So again you asked me what should he do to save face, the best way for him to save face with his own people I think is act in their interests and I think those interests are being expressed more and more vocally.
Stephen Grey, The Sunday Times: Back to the diplomatic front, I wonder if you could give anything more concrete about the nature of the G8 discussions. After the meeting when the resolution of the G8 was agreed there were obviously a lot of points of difference that were there, there has been a lot of diplomacy since, is there anything concrete that you can point to where there is a move, where there is a common agreement now on any elements of the solution?

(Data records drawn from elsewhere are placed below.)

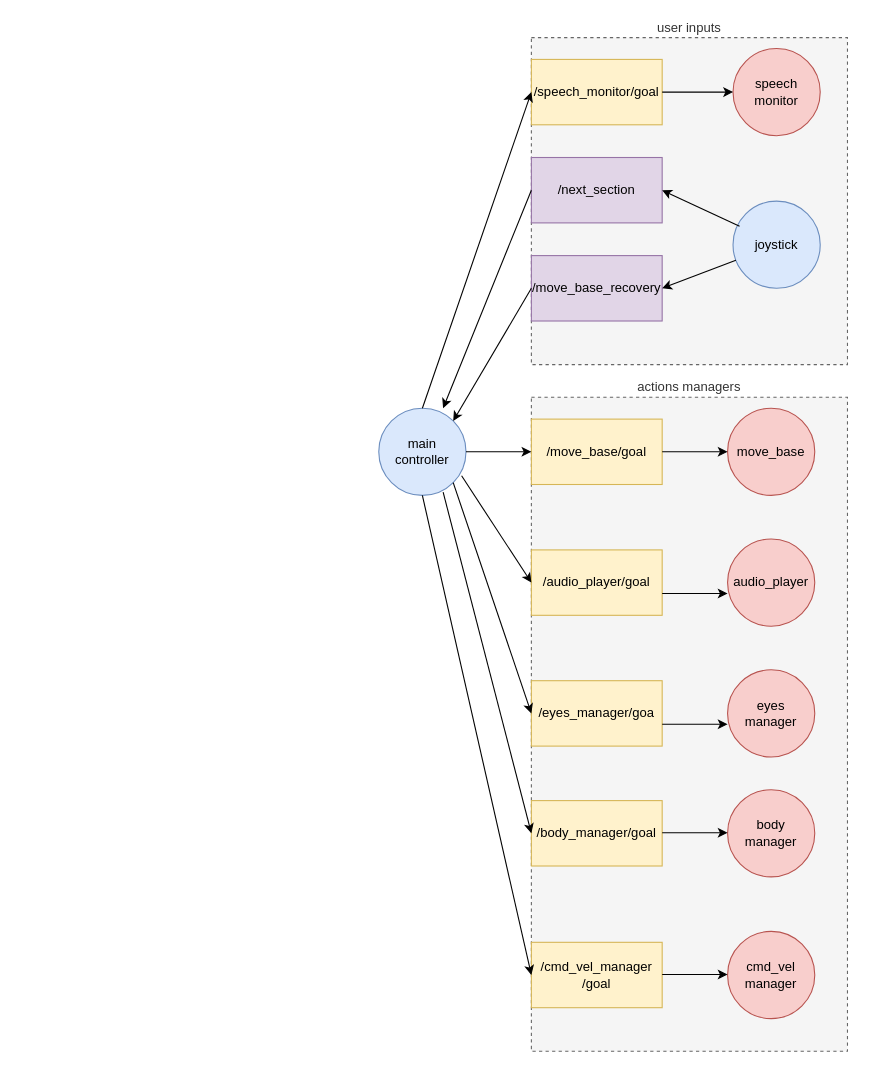
The draw.io diagram pictures/Main Controller.drawio in LorenzoBonetti/RoboTheatreWS, before the edit. Source tidied: cells renumbered, new cells numbered last; positions are measured from the earlier drawing's top-left corner, leaving out a move shared by most shapes. Both pictures are drawn from the tidied source at 109%, with x=0, y=0 at pixel (378, 37).
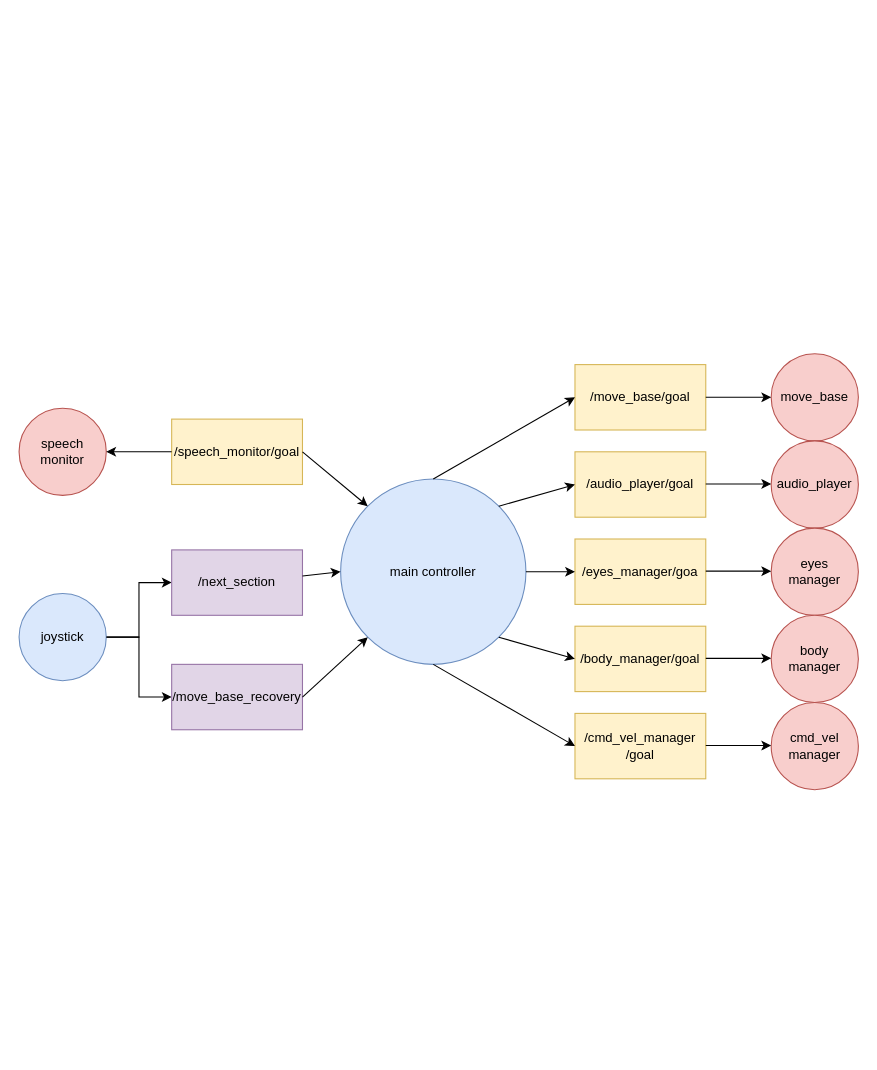
After the change.

Change to the diagram source:
```diff
@@
-    <mxCell id="2" value="user inputs" style="rounded=0;whiteSpace=wrap;html=1;fillColor=#f5f5f5;strokeColor=#666666;fontColor=#333333;dashed=1;labelPosition=center;verticalLabelPosition=top;align=center;verticalAlign=bottom;" parent="1" vertex="1">
-      <mxGeometry x="140" width="290" height="300" as="geometry" />
-    </mxCell>
-    <mxCell id="3" value="actions managers" style="rounded=0;whiteSpace=wrap;html=1;labelPosition=center;verticalLabelPosition=top;align=center;verticalAlign=bottom;dashed=1;fillColor=#f5f5f5;strokeColor=#666666;fontColor=#333333;" parent="1" vertex="1">
-      <mxGeometry x="140" y="330" width="290" height="600" as="geometry" />
-    </mxCell>
     <mxCell id="4" value="main controller" style="ellipse;whiteSpace=wrap;html=1;fillColor=#dae8fc;strokeColor=#6c8ebf;" parent="1" vertex="1">
-      <mxGeometry y="340" width="80" height="80" as="geometry" />
+      <mxGeometry x="-35" y="405" width="170" height="170" as="geometry" />
     </mxCell>
     <mxCell id="5" value="move_base" style="ellipse;whiteSpace=wrap;html=1;fillColor=#f8cecc;strokeColor=#b85450;" parent="1" vertex="1">
-      <mxGeometry x="320" y="340" width="80" height="80" as="geometry" />
+      <mxGeometry x="360" y="290" width="80" height="80" as="geometry" />
     </mxCell>
     <mxCell id="6" value="audio_player" style="ellipse;whiteSpace=wrap;html=1;fillColor=#f8cecc;strokeColor=#b85450;" parent="1" vertex="1">
-      <mxGeometry x="320" y="460" width="80" height="80" as="geometry" />
+      <mxGeometry x="360" y="370" width="80" height="80" as="geometry" />
     </mxCell>
     <mxCell id="7" value="&lt;div&gt;eyes&lt;/div&gt;&lt;div&gt;manager&lt;/div&gt;" style="ellipse;whiteSpace=wrap;html=1;fillColor=#f8cecc;strokeColor=#b85450;" parent="1" vertex="1">
-      <mxGeometry x="320" y="580" width="80" height="80" as="geometry" />
+      <mxGeometry x="360" y="450" width="80" height="80" as="geometry" />
     </mxCell>
     <mxCell id="8" value="&lt;div&gt;body&lt;/div&gt;&lt;div&gt;manager&lt;/div&gt;" style="ellipse;whiteSpace=wrap;html=1;fillColor=#f8cecc;strokeColor=#b85450;" parent="1" vertex="1">
-      <mxGeometry x="320" y="690" width="80" height="80" as="geometry" />
+      <mxGeometry x="360" y="530" width="80" height="80" as="geometry" />
     </mxCell>
     <mxCell id="9" value="/move_base/goal" style="rounded=0;whiteSpace=wrap;html=1;fillColor=#fff2cc;strokeColor=#d6b656;" parent="1" vertex="1">
-      <mxGeometry x="140" y="350" width="120" height="60" as="geometry" />
+      <mxGeometry x="180" y="300" width="120" height="60" as="geometry" />
     </mxCell>
     <mxCell id="10" value="/audio_player/goal" style="rounded=0;whiteSpace=wrap;html=1;fillColor=#fff2cc;strokeColor=#d6b656;" parent="1" vertex="1">
-      <mxGeometry x="140" y="470" width="120" height="60" as="geometry" />
+      <mxGeometry x="180" y="380" width="120" height="60" as="geometry" />
     </mxCell>
     <mxCell id="11" value="/eyes_manager/goa" style="rounded=0;whiteSpace=wrap;html=1;fillColor=#fff2cc;strokeColor=#d6b656;" parent="1" vertex="1">
-      <mxGeometry x="140" y="590" width="120" height="60" as="geometry" />
+      <mxGeometry x="180" y="460" width="120" height="60" as="geometry" />
     </mxCell>
     <mxCell id="12" value="/body_manager/goal" style="rounded=0;whiteSpace=wrap;html=1;fillColor=#fff2cc;strokeColor=#d6b656;" parent="1" vertex="1">
-      <mxGeometry x="140" y="700" width="120" height="60" as="geometry" />
+      <mxGeometry x="180" y="540" width="120" height="60" as="geometry" />
     </mxCell>
-    <mxCell id="13" style="endArrow=classic;html=1;entryX=0;entryY=0.5;entryDx=0;entryDy=0;exitX=1;exitY=0.5;exitDx=0;exitDy=0;" parent="1" edge="1" source="4" target="9">
-      <mxGeometry relative="1" as="geometry" />
-    </mxCell>
-    <mxCell id="14" style="endArrow=classic;html=1;exitX=0.95;exitY=0.775;exitDx=0;exitDy=0;entryX=0;entryY=0.5;entryDx=0;entryDy=0;exitPerimeter=0;" parent="1" edge="1" source="4" target="10">
-      <mxGeometry relative="1" as="geometry" />
-    </mxCell>
-    <mxCell id="15" style="endArrow=classic;html=1;entryX=0;entryY=0.5;entryDx=0;entryDy=0;exitX=1;exitY=1;exitDx=0;exitDy=0;" parent="1" edge="1" source="4" target="11">
-      <mxGeometry relative="1" as="geometry" />
-    </mxCell>
-    <mxCell id="16" style="endArrow=classic;html=1;exitX=0.738;exitY=0.963;exitDx=0;exitDy=0;entryX=0;entryY=0.5;entryDx=0;entryDy=0;exitPerimeter=0;" parent="1" edge="1" source="4" target="12">
-      <mxGeometry relative="1" as="geometry" />
-    </mxCell>
     <mxCell id="17" value="&lt;div&gt;cmd_vel&lt;/div&gt;&lt;div&gt;manager&lt;br&gt;&lt;/div&gt;" style="ellipse;whiteSpace=wrap;html=1;fillColor=#f8cecc;strokeColor=#b85450;" parent="1" vertex="1">
-      <mxGeometry x="320" y="820" width="80" height="80" as="geometry" />
+      <mxGeometry x="360" y="610" width="80" height="80" as="geometry" />
     </mxCell>
     <mxCell id="18" value="&lt;div&gt;/cmd_vel_manager&lt;/div&gt;&lt;div&gt;/goal&lt;/div&gt;" style="rounded=0;whiteSpace=wrap;html=1;fillColor=#fff2cc;strokeColor=#d6b656;" parent="1" vertex="1">
-      <mxGeometry x="140" y="830" width="120" height="60" as="geometry" />
+      <mxGeometry x="180" y="620" width="120" height="60" as="geometry" />
     </mxCell>
-    <mxCell id="19" style="endArrow=classic;html=1;exitX=0.5;exitY=1;exitDx=0;exitDy=0;entryX=0;entryY=0.5;entryDx=0;entryDy=0;" parent="1" edge="1" source="4" target="18">
-      <mxGeometry relative="1" as="geometry" />
-    </mxCell>
-    <mxCell id="20" style="endArrow=classic;html=1;entryX=0;entryY=0.5;entryDx=0;entryDy=0;" parent="1" edge="1" source="9" target="5">
-      <mxGeometry relative="1" as="geometry" />
-    </mxCell>
     <mxCell id="21" style="endArrow=classic;html=1;entryX=0;entryY=0.5;entryDx=0;entryDy=0;" parent="1" edge="1">
       <mxGeometry relative="1" as="geometry">
-        <mxPoint x="260" y="510" as="sourcePoint" />
-        <mxPoint x="320" y="510" as="targetPoint" />
+        <mxPoint x="300" y="330" as="sourcePoint" />
+        <mxPoint x="360" y="330" as="targetPoint" />
       </mxGeometry>
     </mxCell>
     <mxCell id="22" style="endArrow=classic;html=1;entryX=0;entryY=0.5;entryDx=0;entryDy=0;" parent="1" edge="1">
       <mxGeometry relative="1" as="geometry">
-        <mxPoint x="260" y="630" as="sourcePoint" />
-        <mxPoint x="320" y="630" as="targetPoint" />
+        <mxPoint x="300" y="409.5" as="sourcePoint" />
+        <mxPoint x="360" y="409.5" as="targetPoint" />
       </mxGeometry>
     </mxCell>
     <mxCell id="23" style="endArrow=classic;html=1;entryX=0;entryY=0.5;entryDx=0;entryDy=0;" parent="1" edge="1">
       <mxGeometry relative="1" as="geometry">
-        <mxPoint x="260" y="729.5" as="sourcePoint" />
-        <mxPoint x="320" y="729.5" as="targetPoint" />
+        <mxPoint x="300" y="489.5" as="sourcePoint" />
+        <mxPoint x="360" y="489.5" as="targetPoint" />
       </mxGeometry>
     </mxCell>
     <mxCell id="24" style="endArrow=classic;html=1;entryX=0;entryY=0.5;entryDx=0;entryDy=0;" parent="1" edge="1">
       <mxGeometry relative="1" as="geometry">
-        <mxPoint x="260" y="859.5" as="sourcePoint" />
-        <mxPoint x="320" y="859.5" as="targetPoint" />
+        <mxPoint x="300" y="569.5" as="sourcePoint" />
+        <mxPoint x="360" y="569.5" as="targetPoint" />
       </mxGeometry>
     </mxCell>
     <mxCell id="25" value="speech monitor" style="ellipse;whiteSpace=wrap;html=1;fillColor=#f8cecc;strokeColor=#b85450;" parent="1" vertex="1">
-      <mxGeometry x="325" y="10" width="80" height="80" as="geometry" />
+      <mxGeometry x="-330" y="340" width="80" height="80" as="geometry" />
     </mxCell>
+    <mxCell id="31" style="edgeStyle=orthogonalEdgeStyle;rounded=0;jettySize=auto;html=1;" parent="1" edge="1" source="26" target="29">
+      <mxGeometry relative="1" as="geometry" />
+    </mxCell>
     <mxCell id="26" value="&lt;div&gt;joystick &lt;br&gt;&lt;/div&gt;" style="ellipse;whiteSpace=wrap;html=1;fillColor=#dae8fc;strokeColor=#6c8ebf;" parent="1" vertex="1">
-      <mxGeometry x="325" y="150" width="80" height="80" as="geometry" />
+      <mxGeometry x="-330" y="510" width="80" height="80" as="geometry" />
     </mxCell>
     <mxCell id="27" value="/speech_monitor/goal" style="rounded=0;whiteSpace=wrap;html=1;fillColor=#fff2cc;strokeColor=#d6b656;" parent="1" vertex="1">
-      <mxGeometry x="140" y="20" width="120" height="60" as="geometry" />
+      <mxGeometry x="-190" y="350" width="120" height="60" as="geometry" />
     </mxCell>
+    <mxCell id="30" style="edgeStyle=orthogonalEdgeStyle;rounded=0;jettySize=auto;html=1;" parent="1" edge="1" source="26" target="28">
+      <mxGeometry relative="1" as="geometry" />
+    </mxCell>
     <mxCell id="28" value="/next_section" style="rounded=0;whiteSpace=wrap;html=1;fillColor=#e1d5e7;strokeColor=#9673a6;" parent="1" vertex="1">
-      <mxGeometry x="140" y="110" width="120" height="60" as="geometry" />
+      <mxGeometry x="-190" y="470" width="120" height="60" as="geometry" />
     </mxCell>
     <mxCell id="29" value="/move_base_recovery" style="rounded=0;whiteSpace=wrap;html=1;fillColor=#e1d5e7;strokeColor=#9673a6;" parent="1" vertex="1">
-      <mxGeometry x="140" y="200" width="120" height="60" as="geometry" />
+      <mxGeometry x="-190" y="575" width="120" height="60" as="geometry" />
     </mxCell>
-    <mxCell id="30" style="endArrow=classic;html=1;entryX=1;entryY=0.5;entryDx=0;entryDy=0;exitX=0.075;exitY=0.288;exitDx=0;exitDy=0;exitPerimeter=0;" parent="1" edge="1" source="26" target="28">
-      <mxGeometry relative="1" as="geometry" />
-    </mxCell>
-    <mxCell id="31" style="endArrow=classic;html=1;entryX=1;entryY=0.5;entryDx=0;entryDy=0;" parent="1" edge="1" source="26" target="29">
-      <mxGeometry relative="1" as="geometry" />
-    </mxCell>
-    <mxCell id="32" style="endArrow=classic;html=1;entryX=0;entryY=0.5;entryDx=0;entryDy=0;exitX=0.5;exitY=0;exitDx=0;exitDy=0;" parent="1" edge="1" source="4" target="27">
-      <mxGeometry relative="1" as="geometry" />
-    </mxCell>
+    <mxCell id="36" style="endArrow=classic;html=1;entryX=0;entryY=0.5;entryDx=0;entryDy=0;" parent="1" edge="1">
+      <mxGeometry relative="1" as="geometry">
+        <mxPoint x="300" y="649.5" as="sourcePoint" />
+        <mxPoint x="360" y="649.5" as="targetPoint" />
+      </mxGeometry>
+    </mxCell>
-    <mxCell id="33" style="endArrow=classic;html=1;entryX=0;entryY=0.5;entryDx=0;entryDy=0;exitX=1;exitY=0.5;exitDx=0;exitDy=0;" parent="1" edge="1" source="27" target="25">
+    <mxCell id="33" style="endArrow=classic;html=1;entryX=1;entryY=0.5;entryDx=0;entryDy=0;exitX=0;exitY=0.5;exitDx=0;exitDy=0;" parent="1" edge="1" source="27" target="25">
       <mxGeometry relative="1" as="geometry" />
     </mxCell>
-    <mxCell id="34" style="endArrow=classic;html=1;exitX=0;exitY=0.5;exitDx=0;exitDy=0;" parent="1" edge="1" source="28">
-      <mxGeometry relative="1" as="geometry">
-        <mxPoint x="59" y="340" as="targetPoint" />
-      </mxGeometry>
-    </mxCell>
+    <mxCell id="13" style="endArrow=classic;html=1;entryX=0;entryY=0.5;entryDx=0;entryDy=0;exitX=0.5;exitY=0;exitDx=0;exitDy=0;" parent="1" edge="1" source="4" target="9">
+      <mxGeometry relative="1" as="geometry" />
+    </mxCell>
+    <mxCell id="14" style="endArrow=classic;html=1;entryX=0;entryY=0.5;entryDx=0;entryDy=0;exitX=1;exitY=0;exitDx=0;exitDy=0;" parent="1" edge="1" source="4" target="10">
+      <mxGeometry relative="1" as="geometry" />
+    </mxCell>
+    <mxCell id="15" style="endArrow=classic;html=1;entryX=0;entryY=0.5;entryDx=0;entryDy=0;exitX=1;exitY=0.5;exitDx=0;exitDy=0;" parent="1" edge="1" source="4" target="11">
+      <mxGeometry relative="1" as="geometry" />
+    </mxCell>
+    <mxCell id="19" style="endArrow=classic;html=1;exitX=0.5;exitY=1;exitDx=0;exitDy=0;entryX=0;entryY=0.5;entryDx=0;entryDy=0;" parent="1" edge="1" source="4" target="18">
+      <mxGeometry relative="1" as="geometry" />
+    </mxCell>
+    <mxCell id="16" style="endArrow=classic;html=1;entryX=0;entryY=0.5;entryDx=0;entryDy=0;exitX=1;exitY=1;exitDx=0;exitDy=0;" parent="1" edge="1" source="4" target="12">
+      <mxGeometry relative="1" as="geometry" />
+    </mxCell>
-    <mxCell id="35" style="endArrow=classic;html=1;entryX=1;entryY=0;entryDx=0;entryDy=0;exitX=0;exitY=0.5;exitDx=0;exitDy=0;" parent="1" edge="1" source="29" target="4">
+    <mxCell id="35" style="endArrow=classic;html=1;entryX=0;entryY=1;entryDx=0;entryDy=0;exitX=1;exitY=0.5;exitDx=0;exitDy=0;" parent="1" edge="1" source="29" target="4">
       <mxGeometry relative="1" as="geometry" />
     </mxCell>
+    <mxCell id="37" style="endArrow=classic;html=1;entryX=0;entryY=0.5;entryDx=0;entryDy=0;exitX=1;exitY=0.4;exitDx=0;exitDy=0;exitPerimeter=0;" parent="1" edge="1" source="28" target="4">
+      <mxGeometry relative="1" as="geometry" />
+    </mxCell>
+    <mxCell id="38" style="endArrow=classic;html=1;exitX=1;exitY=0.5;exitDx=0;exitDy=0;entryX=0;entryY=0;entryDx=0;entryDy=0;" parent="1" edge="1" source="27" target="4">
+      <mxGeometry relative="1" as="geometry" />
+    </mxCell>
```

Jamie Shea: First of all, as I said, there is one text which is very good in this process and obviously what they need now to do is to come to an agreement on the fine print clearly. Because what we want is not a very general resolution which leaves open many questions regarding interpretation, what we want is a very specific resolution that does two things: first of all which makes crystal clear to Milosevic what he has to do and provides a timetable that he has to stick to in doing these things, so there is no wriggle room, there is no room for endless renegotiation as to what it all means, it has got to be very detailed. That is obviously a key point. And secondly, that text has got to provide a road map to us, to Russia, to the G8 countries, as to what we are going to have to do, and according to which timetable, to make sure that the five conditions are implemented. For example the establishment of a transitional authority for instance, the arrangements for the return of refugees which the UNHCR is now currently working on, the precise mandate and tasks of the international security force, the specific mandate obviously in terms of command structure and the composition of that force, all of these issues. So what we want is then a clear plan, a very detailed plan, of what Milosevic has to do and what we are going to do and so that it will be very, very easy, as Prime Minister D'Alema made clear yesterday, to judge whether Milosevic is complying or not. But of course Milosevic first and foremost has to agree to the five conditions. The Security Council resolution will embody those five conditions but also provide a road map as to how they are going to be implemented. That will be I think its value.
Jamie Shea: Non, toujours la mme situation pour les Apaches.